Directions for this task >>
All of the data, word for word and free of pictures, is the expected result.

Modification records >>
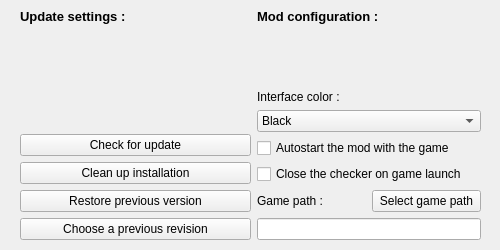
This is optionbox.ui in dbkblk/rand_launcher as Qt 5 draws it before an edit. The edited form follows.
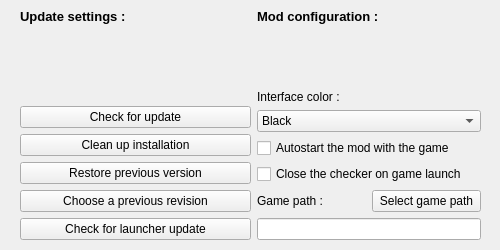
This is the edited form.

Commit message: Added an update routine for the launcher

Patch:
```diff
--- a/optionbox.ui
+++ b/optionbox.ui
@@ -79,6 +79,13 @@
         </property>
        </widget>
       </item>
+      <item>
+       <widget class="QPushButton" name="opt_bt_chklauncher">
+        <property name="text">
+         <string>Check for launcher update</string>
+        </property>
+       </widget>
+      </item>
      </layout>
     </item>
     <item>
```
The commit also changes 11 other files.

Response below >>
This is optionbox.ui in dbkblk/rand_launcher as Qt 5 draws it before an edit. The edited form follows.
This is the edited form.

Commit message: Added an update routine for the launcher

Patch:
```diff
--- a/optionbox.ui
+++ b/optionbox.ui
@@ -79,6 +79,13 @@
         </property>
        </widget>
       </item>
+      <item>
+       <widget class="QPushButton" name="opt_bt_chklauncher">
+        <property name="text">
+         <string>Check for launcher update</string>
+        </property>
+       </widget>
+      </item>
      </layout>
     </item>
     <item>
```
The commit also changes 11 other files.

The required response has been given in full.